As you ponder ways to beat the summer heat, don’t forget your antique furniture. High temperatures, humidity, water and direct sunlight can change the appearance and structure of most 18th and 19th century furniture. Thus, over time, these conditions can destroy patina and reduce value.
Here’s what you can do now to protect your antique furniture:
Adjust Heat and Humidity:
The Library of Congress suggests a constant humidity (RH) of 35-50 percent and temperatures of 65-70 degrees Fahrenheit for the proper storage of antique objects. However, consistency is arguably more important than having a museum setting. The key is to avoid extremes. For instance, changes in temperature and humidity will cause antique furniture joints and drawers to swell, loosen and crack over time. And since many early furniture joints were secured with hide glue, the constant motion of expansion and contraction can cause the old glue to fall from the joints. Factor in the absorption and loss of moisture from changes in RH, and antique table tops and side panels will separate along the grain.

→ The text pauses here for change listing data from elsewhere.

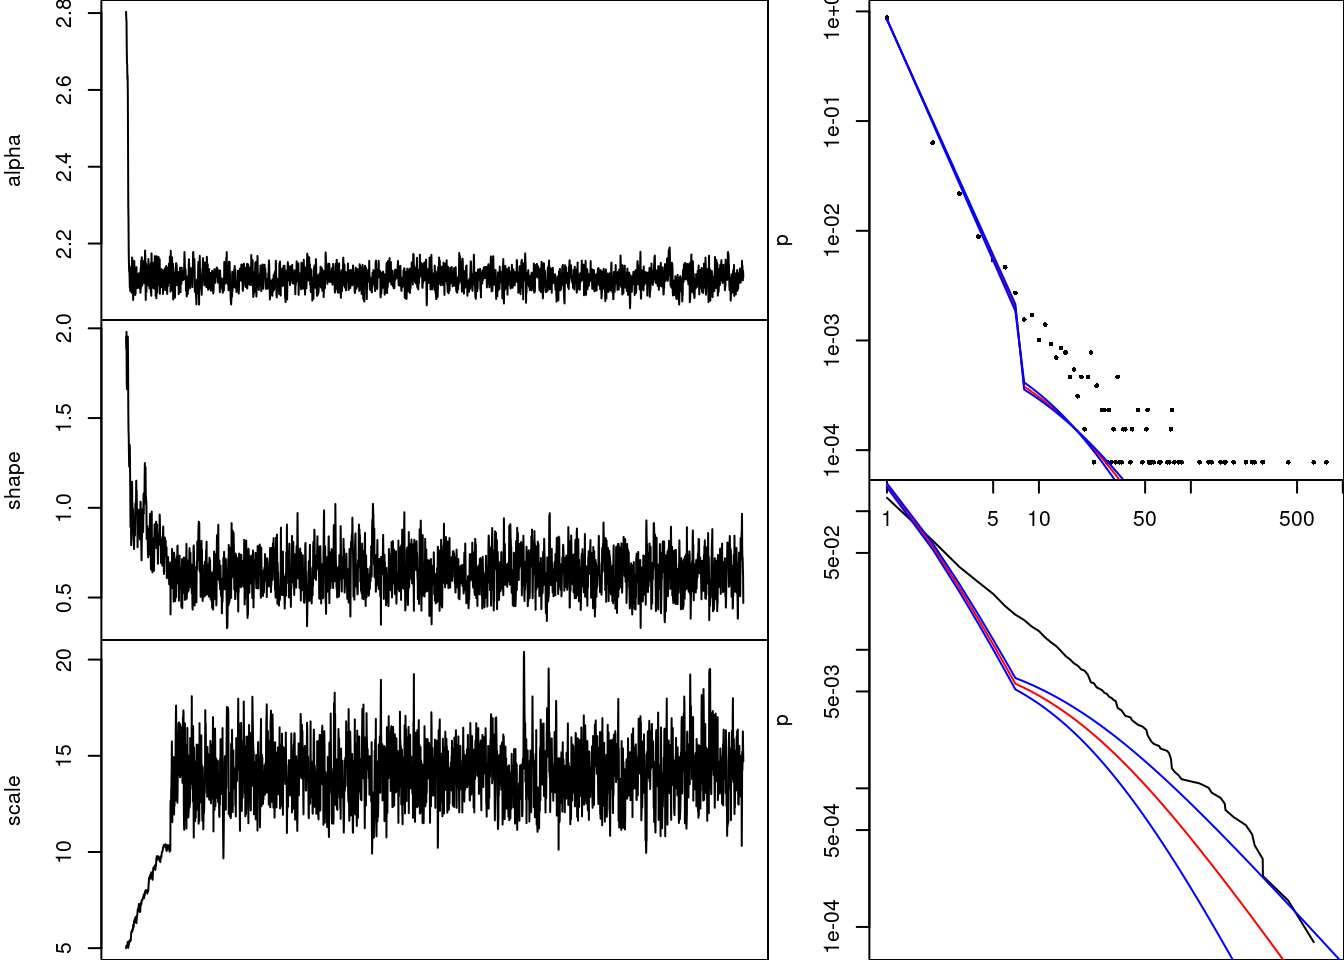
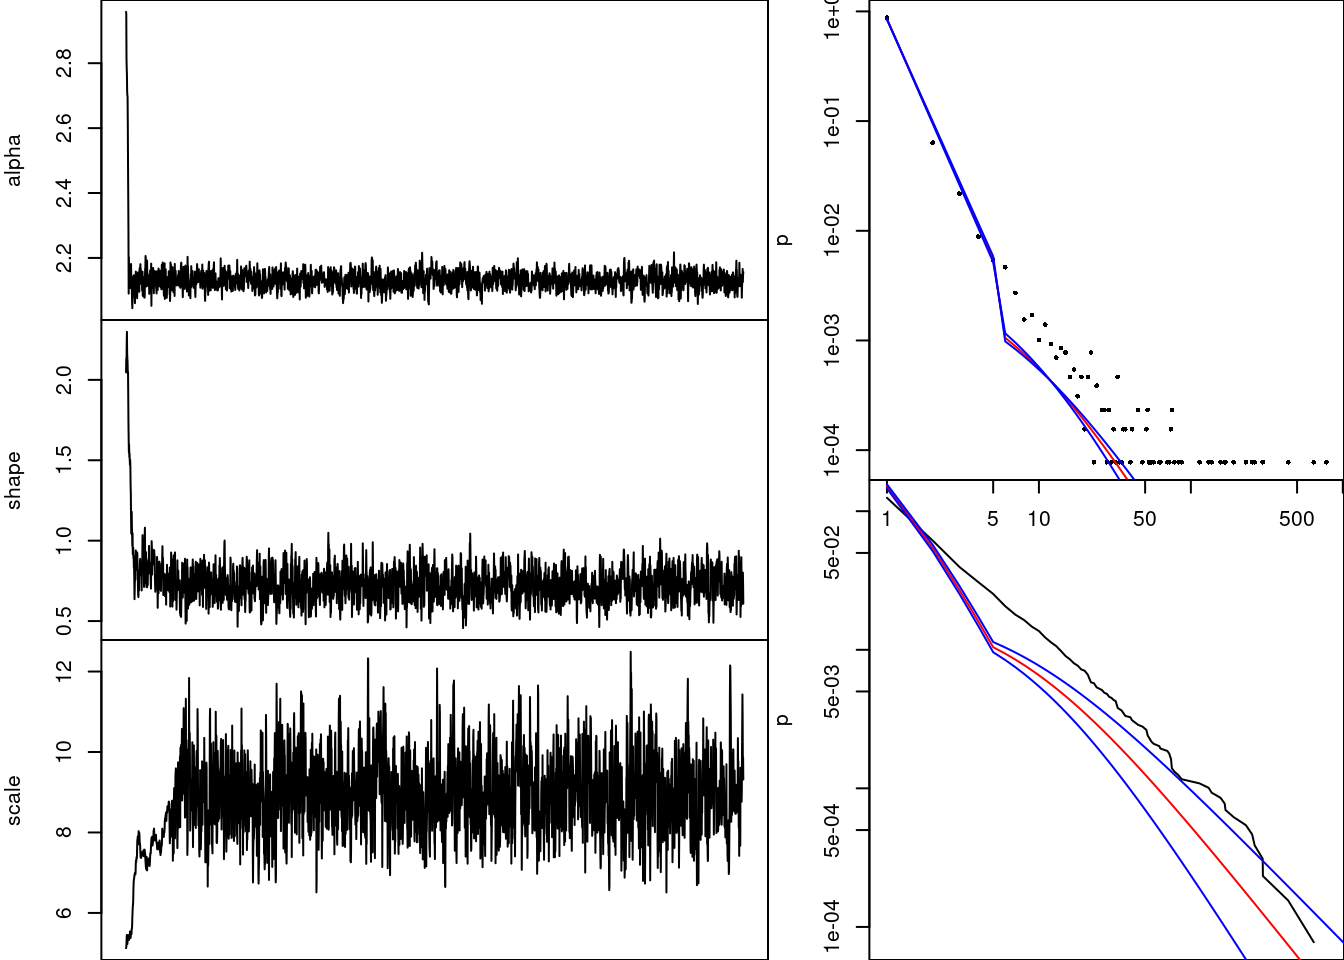
Updataed with details of posterior

diff --git a/quarto/CRAN.html b/quarto/CRAN.html
@@ -20,6 +20,40 @@ ul.task-list li input[type="checkbox"] {
   margin: 0 0.8em 0.2em -1em; /* quarto-specific, see https://github.com/quarto-dev/quarto-cli/issues/4556 */ 
   vertical-align: middle;
 }
+/* CSS for syntax highlighting */
+pre > code.sourceCode { white-space: pre; position: relative; }
+pre > code.sourceCode > span { display: inline-block; line-height: 1.25; }
+pre > code.sourceCode > span:empty { height: 1.2em; }
+.sourceCode { overflow: visible; }
+code.sourceCode > span { color: inherit; text-decoration: inherit; }
+div.sourceCode { margin: 1em 0; }
+pre.sourceCode { margin: 0; }
+@media screen {
+div.sourceCode { overflow: auto; }
+}
+@media print {
+pre > code.sourceCode { white-space: pre-wrap; }
+pre > code.sourceCode > span { text-indent: -5em; padding-left: 5em; }
+}
+pre.numberSource code
+  { counter-reset: source-line 0; }
+pre.numberSource code > span
+  { position: relative; left: -4em; counter-increment: source-line; }
+pre.numberSource code > span > a:first-child::before
+  { content: counter(source-line);
+    position: relative; left: -1em; text-align: right; vertical-align: baseline;
+    border: none; display: inline-block;
+    -webkit-touch-callout: none; -webkit-user-select: none;
+    -khtml-user-select: none; -moz-user-select: none;
+    -ms-user-select: none; user-select: none;
+    padding: 0 4px; width: 4em;
+  }
+pre.numberSource { margin-left: 3em;  padding-left: 4px; }
+div.sourceCode
+  {   }
+@media screen {
+pre > code.sourceCode > span > a:first-child::before { text-decoration: underline; }
+}
 </style>
 
 
@@ -204,6 +238,20 @@ f(x) =
 \left[1-\zeta(\alpha+1)^{-1}\sum_{k=1}^u k^{-(\alpha+1)}\right]\left\{\left(1+\frac{\xi(x-1)}{\sigma_u}\right)_+^{-1/\xi} - \left(1+\frac{\xi x}{\sigma_u}\right)_+^{-1/\xi}\right\}&amp;,x&gt;u
 \end{cases}
 \]</span></p>
+<p>And the cumulative mass function is given by:</p>
+<p><span class="math display">\[
+F(x) = \begin{cases}
+\zeta(\alpha+1)^{-1}\sum_{k=1}^xk^{-(\alpha+1)}&amp;,x\leq u\\
+\zeta(\alpha+1)^{-1}\sum_{k=1}^uk^{-(\alpha+1)} + \left[1-\zeta(\alpha+1)^{-1}\sum_{k=1}^u k^{-(\alpha+1)}\right]\sum_{k=u+1}^x\left\{\left(1+\frac{\xi(k-1)}{\sigma_u}\right)_+^{-1/\xi} - \left(1+\frac{\xi k}{\sigma_u}\right)_+^{-1/\xi}\right\}&amp;,x&gt;u
+\end{cases}
+\]</span></p>
+<p>This can be simplified to:</p>
+<p><span class="math display">\[
+F(x) = \begin{cases}
+\zeta(\alpha+1)^{-1}\sum_{k=1}^xk^{-(\alpha+1)}&amp;,x\leq u\\
+\zeta(\alpha+1)^{-1}\sum_{k=1}^uk^{-(\alpha+1)} + \left[1-\zeta(\alpha+1)^{-1}\sum_{k=1}^u k^{-(\alpha+1)}\right]\left\{1 - \left(1+\frac{\xi k}{\sigma_u}\right)_+^{-1/\xi}\right\}&amp;,x&gt;u
+\end{cases}
+\]</span></p>
 <p>Which makes the survival function of this model:</p>
 <p><span class="math display">\[
 S(x) =
@@ -227,18 +275,39 @@ L(x) = \zeta(\alpha+1)^{-n}C_{\alpha,u}^{N-n}\prod_{i:x_i\leq u}x_i^{-(\alpha+1)
 \xi \sim N(0,s^2),\\
 \sigma_u \sim Ga(\phi,\psi)
 \]</span></p>
+<p>Our joint prior distribution is defined as follows:</p>
+<span class="math display">\[\begin{align}
+\pi(\alpha,\xi,\sigma_u) &amp;= \pi(\alpha)\pi(\xi)\pi(\sigma_u)\\
+\log\pi(\alpha,\xi\sigma_u) &amp;= \log\pi(\alpha) +\log\pi(\xi) +\log\pi(\sigma_u)
+\end{align}\]</span>
+<p>And we have that</p>
+<span class="math display">\[\begin{align}
+\log\pi(\alpha) &amp;= \gamma\log\delta - \log\Gamma(\gamma) + (\gamma-1)\log\alpha -\delta\alpha\\
+\log\pi(\xi) &amp;= -\log s -0.5\log 2\pi - \frac{\xi^2}{2s^2}\\
+\log\pi(\sigma_u) &amp;= \phi\log\psi - \log\Gamma(\phi) + (\phi-1)\log\sigma_u - \psi\sigma_u
+\end{align}\]</span>
 <p>Which we can then use to construct the joint posterior:</p>
-<p>[WRITE UP POSTERIOR AND LOG POSTERIOR]</p>
+<span class="math display">\[\begin{align}
+\pi(\alpha,\xi,\sigma_u|x) &amp;\propto L(x)\pi(\alpha,\xi,\sigma_u)\\
+                            &amp;=L(x)\pi(\alpha)\pi(\xi)\pi(\sigma_u)\\
+\log\pi(\alpha,\xi,\sigma_u|x) &amp;= \log A + \ell(x) +  \log\pi(\alpha) +\log\pi(\xi) + \log\pi(\sigma_u)\\
+&amp;= \log B - n\log\zeta(\alpha+1) - (\alpha + 1)\sum_{i:x_i\leq u}\log x_i + (N-n)\log C_{\alpha,u} + \sum_{i:x_i&gt;u}\log[G(x_i-1) - G(x_i)]\\
+
+&amp;\qquad + (\gamma-1)\log\alpha - \delta\alpha -\frac{\xi^2}{2s^2} + (\phi-1)\log\sigma_u - \psi\sigma_u
+\end{align}\]</span>
 <p>We can now use this to fit the model for various thresholds, the thresholds we will be using will be based on the quantiles of our data.</p>
 <section id="plots-of-fitted-model" class="level2">
 <h2 class="anchored" data-anchor-id="plots-of-fitted-model">Plots of fitted model</h2>
+<div class="cell">
+<div class="sourceCode cell-code" id="cb1"><pre class="sourceCode r code-with-copy"><code class="sourceCode r"><span id="cb1-1"><a href="#cb1-1" aria-hidden="true" tabindex="-1"></a>n.iter<span class="ot">=</span><span class="fl">1e4</span></span></code><button title="Copy to Clipboard" class="code-copy-button"><i class="bi"></i></button></pre></div>
+</div>
 <section id="depends-data-1" class="level3">
 <h3 class="anchored" data-anchor-id="depends-data-1">Depends data</h3>
 <section id="quantile-0.95" class="level4">
 <h4 class="anchored" data-anchor-id="quantile-0.95">Quantile 0.95</h4>
 <div class="cell">
 <div class="cell-output-display">
-<p><img src="CRAN_files/figure-html/unnamed-chunk-6-1.png" class="img-fluid" width="672"></p>
+<p><img src="CRAN_files/figure-html/unnamed-chunk-7-1.png" class="img-fluid" width="672"></p>
 </div>
 </div>
 </section>
@@ -246,7 +315,7 @@ L(x) = \zeta(\alpha+1)^{-n}C_{\alpha,u}^{N-n}\prod_{i:x_i\leq u}x_i^{-(\alpha+1)
 <h4 class="anchored" data-anchor-id="quantile-0.97">Quantile 0.97</h4>
 <div class="cell">
 <div class="cell-output-display">
-<p><img src="CRAN_files/figure-html/unnamed-chunk-7-1.png" class="img-fluid" width="672"></p>
+<p><img src="CRAN_files/figure-html/unnamed-chunk-8-1.png" class="img-fluid" width="672"></p>
 </div>
 </div>
 </section>
@@ -254,7 +323,7 @@ L(x) = \zeta(\alpha+1)^{-n}C_{\alpha,u}^{N-n}\prod_{i:x_i\leq u}x_i^{-(\alpha+1)
 <h4 class="anchored" data-anchor-id="quantile-0.98">Quantile 0.98</h4>
 <div class="cell">
 <div class="cell-output-display">
-<p><img src="CRAN_files/figure-html/unnamed-chunk-8-1.png" class="img-fluid" width="672"></p>
+<p><img src="CRAN_files/figure-html/unnamed-chunk-9-1.png" class="img-fluid" width="672"></p>
 </div>
 </div>
 </section>
@@ -262,7 +331,7 @@ L(x) = \zeta(\alpha+1)^{-n}C_{\alpha,u}^{N-n}\prod_{i:x_i\leq u}x_i^{-(\alpha+1)
 <h4 class="anchored" data-anchor-id="quantile-0.99">Quantile 0.99</h4>
 <div class="cell">
 <div class="cell-output-display">
-<p><img src="CRAN_files/figure-html/unnamed-chunk-9-1.png" class="img-fluid" width="672"></p>
+<p><img src="CRAN_files/figure-html/unnamed-chunk-10-1.png" class="img-fluid" width="672"></p>
 </div>
 </div>
 </section>
@@ -273,7 +342,7 @@ L(x) = \zeta(\alpha+1)^{-n}C_{\alpha,u}^{N-n}\prod_{i:x_i\leq u}x_i^{-(\alpha+1)
 <h4 class="anchored" data-anchor-id="quantile-0.95-1">Quantile 0.95</h4>
 <div class="cell">
 <div class="cell-output-display">
-<p><img src="CRAN_files/figure-html/unnamed-chunk-10-1.png" class="img-fluid" width="672"></p>
+<p><img src="CRAN_files/figure-html/unnamed-chunk-11-1.png" class="img-fluid" width="672"></p>
 </div>
 </div>
 </section>
@@ -281,7 +350,7 @@ L(x) = \zeta(\alpha+1)^{-n}C_{\alpha,u}^{N-n}\prod_{i:x_i\leq u}x_i^{-(\alpha+1)
 <h4 class="anchored" data-anchor-id="quantile-0.97-1">Quantile 0.97</h4>
 <div class="cell">
 <div class="cell-output-display">
-<p><img src="CRAN_files/figure-html/unnamed-chunk-11-1.png" class="img-fluid" width="672"></p>
+<p><img src="CRAN_files/figure-html/unnamed-chunk-12-1.png" class="img-fluid" width="672"></p>
 </div>
 </div>
 </section>
@@ -289,7 +358,7 @@ L(x) = \zeta(\alpha+1)^{-n}C_{\alpha,u}^{N-n}\prod_{i:x_i\leq u}x_i^{-(\alpha+1)
 <h4 class="anchored" data-anchor-id="quantile-0.98-1">Quantile 0.98</h4>
 <div class="cell">
 <div class="cell-output-display">
-<p><img src="CRAN_files/figure-html/unnamed-chunk-12-1.png" class="img-fluid" width="672"></p>
+<p><img src="CRAN_files/figure-html/unnamed-chunk-13-1.png" class="img-fluid" width="672"></p>
 </div>
 </div>
 </section>
@@ -297,7 +366,7 @@ L(x) = \zeta(\alpha+1)^{-n}C_{\alpha,u}^{N-n}\prod_{i:x_i\leq u}x_i^{-(\alpha+1)
 <h4 class="anchored" data-anchor-id="quantile-0.99-1">Quantile 0.99</h4>
 <div class="cell">
 <div class="cell-output-display">
-<p><img src="CRAN_files/figure-html/unnamed-chunk-13-1.png" class="img-fluid" width="672"></p>
+<p><img src="CRAN_files/figure-html/unnamed-chunk-14-1.png" class="img-fluid" width="672"></p>
 </div>
 </div>
 </section>
@@ -308,7 +377,7 @@ L(x) = \zeta(\alpha+1)^{-n}C_{\alpha,u}^{N-n}\prod_{i:x_i\leq u}x_i^{-(\alpha+1)
 <h4 class="anchored" data-anchor-id="quantile-0.95-2">Quantile 0.95</h4>
 <div class="cell">
 <div class="cell-output-display">
-<p><img src="CRAN_files/figure-html/unnamed-chunk-14-1.png" class="img-fluid" width="672"></p>
+<p><img src="CRAN_files/figure-html/unnamed-chunk-15-1.png" class="img-fluid" width="672"></p>
 </div>
 </div>
 </section>
@@ -316,7 +385,7 @@ L(x) = \zeta(\alpha+1)^{-n}C_{\alpha,u}^{N-n}\prod_{i:x_i\leq u}x_i^{-(\alpha+1)
 <h4 class="anchored" data-anchor-id="quantile-0.97-2">Quantile 0.97</h4>
 <div class="cell">
 <div class="cell-output-display">
-<p><img src="CRAN_files/figure-html/unnamed-chunk-15-1.png" class="img-fluid" width="672"></p>
+<p><img src="CRAN_files/figure-html/unnamed-chunk-16-1.png" class="img-fluid" width="672"></p>
 </div>
 </div>
 </section>
@@ -324,7 +393,7 @@ L(x) = \zeta(\alpha+1)^{-n}C_{\alpha,u}^{N-n}\prod_{i:x_i\leq u}x_i^{-(\alpha+1)
 <h4 class="anchored" data-anchor-id="quantile-0.98-2">Quantile 0.98</h4>
 <div class="cell">
 <div class="cell-output-display">
-<p><img src="CRAN_files/figure-html/unnamed-chunk-16-1.png" class="img-fluid" width="672"></p>
+<p><img src="CRAN_files/figure-html/unnamed-chunk-17-1.png" class="img-fluid" width="672"></p>
 </div>
 </div>
 </section>
@@ -332,7 +401,7 @@ L(x) = \zeta(\alpha+1)^{-n}C_{\alpha,u}^{N-n}\prod_{i:x_i\leq u}x_i^{-(\alpha+1)
 <h4 class="anchored" data-anchor-id="quantile-0.99-2">Quantile 0.99</h4>
 <div class="cell">
 <div class="cell-output-display">
-<p><img src="CRAN_files/figure-html/unnamed-chunk-17-1.png" class="img-fluid" width="672"></p>
+<p><img src="CRAN_files/figure-html/unnamed-chunk-18-1.png" class="img-fluid" width="672"></p>
 </div>
 </div>
 </section>
@@ -343,7 +412,7 @@ L(x) = \zeta(\alpha+1)^{-n}C_{\alpha,u}^{N-n}\prod_{i:x_i\leq u}x_i^{-(\alpha+1)
 <h4 class="anchored" data-anchor-id="quantile-0.95-3">Quantile 0.95</h4>
 <div class="cell">
 <div class="cell-output-display">
-<p><img src="CRAN_files/figure-html/unnamed-chunk-18-1.png" class="img-fluid" width="672"></p>
+<p><img src="CRAN_files/figure-html/unnamed-chunk-19-1.png" class="img-fluid" width="672"></p>
 </div>
 </div>
 </section>
@@ -351,7 +420,7 @@ L(x) = \zeta(\alpha+1)^{-n}C_{\alpha,u}^{N-n}\prod_{i:x_i\leq u}x_i^{-(\alpha+1)
 <h4 class="anchored" data-anchor-id="quantile-0.97-3">Quantile 0.97</h4>
 <div class="cell">
 <div class="cell-output-display">
-<p><img src="CRAN_files/figure-html/unnamed-chunk-19-1.png" class="img-fluid" width="672"></p>
+<p><img src="CRAN_files/figure-html/unnamed-chunk-20-1.png" class="img-fluid" width="672"></p>
 </div>
 </div>
 </section>
@@ -359,7 +428,7 @@ L(x) = \zeta(\alpha+1)^{-n}C_{\alpha,u}^{N-n}\prod_{i:x_i\leq u}x_i^{-(\alpha+1)
 <h4 class="anchored" data-anchor-id="quantile-0.98-3">Quantile 0.98</h4>
 <div class="cell">
 <div class="cell-output-display">
-<p><img src="CRAN_files/figure-html/unnamed-chunk-20-1.png" class="img-fluid" width="672"></p>
+<p><img src="CRAN_files/figure-html/unnamed-chunk-21-1.png" class="img-fluid" width="672"></p>
 </div>
 </div>
 </section>
@@ -367,7 +436,7 @@ L(x) = \zeta(\alpha+1)^{-n}C_{\alpha,u}^{N-n}\prod_{i:x_i\leq u}x_i^{-(\alpha+1)
 <h4 class="anchored" data-anchor-id="quantile-0.99-3">Quantile 0.99</h4>
 <div class="cell">
 <div class="cell-output-display">
-<p><img src="CRAN_files/figure-html/unnamed-chunk-21-1.png" class="img-fluid" width="672"></p>
+<p><img src="CRAN_files/figure-html/unnamed-chunk-22-1.png" class="img-fluid" width="672"></p>
 </div>
 </div>
 </section>
@@ -383,7 +452,7 @@ L(x) = \zeta(\alpha+1)^{-n}C_{\alpha,u}^{N-n}\prod_{i:x_i\leq u}x_i^{-(\alpha+1)
 <h3 class="anchored" data-anchor-id="defaults">Defaults</h3>
 <div class="cell">
 <div class="cell-output-display">
-<p><img src="CRAN_files/figure-html/unnamed-chunk-23-1.png" class="img-fluid" width="672"></p>
+<p><img src="CRAN_files/figure-html/unnamed-chunk-24-1.png" class="img-fluid" width="672"></p>
 </div>
 </div>
 </section>
@@ -391,7 +460,7 @@ L(x) = \zeta(\alpha+1)^{-n}C_{\alpha,u}^{N-n}\prod_{i:x_i\leq u}x_i^{-(\alpha+1)
 <h3 class="anchored" data-anchor-id="increasing-the-value-of-aa">Increasing the value of aa</h3>
 <div class="cell">
 <div class="cell-output-display">
-<p><img src="CRAN_files/figure-html/unnamed-chunk-24-1.png" class="img-fluid" width="672"></p>
+<p><img src="CRAN_files/figure-html/unnamed-chunk-25-1.png" class="img-fluid" width="672"></p>
 </div>
 </div>
 </section>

Most homeowners can maintain an acceptable—and comfortable—room temperature with the aid of an air conditioner and humidifier. Antique furniture will survive intact in temperatures of 70-72 degrees Fahrenheit and RH of 50 percent. Keeping the humidity and temperature at manageable levels can be solved with the purchase of a $10 thermometer & hygrometer. But most importantly, don’t store your antique furniture in a garage, attic or shed.
Most collectors know the adverse effects that result from exposing paintings and textiles to Ultraviolet light. But they often forget that their antique furniture is also at risk. Placing an antique settee in a sunroom or solarium will lead to sun fading over time. Also, upholstery, hand painted decorations, natural finishes and designs will gradually lighten and one day disappear. Although UV film can reduce this effect, moving the furniture out of direct sunlight is a much safer option.
Prevent Water Damage:
Water stained furniture is a constant problem and one that can be easily avoided. Resisting the temptation to place planters on antique tables and stands, including Victorian marble top furniture, can save you a costly refinishing job. Even placing planters on trivets might not save your furniture. Water damage from direct contact and condensation beneath trivets will leave water bloom and water rings on old finishes. Moreover, long term exposure to moisture will result in surface separations, veneer buckling, and mold growth.
Taking a few simple steps now can protect your antique furniture for the next generation.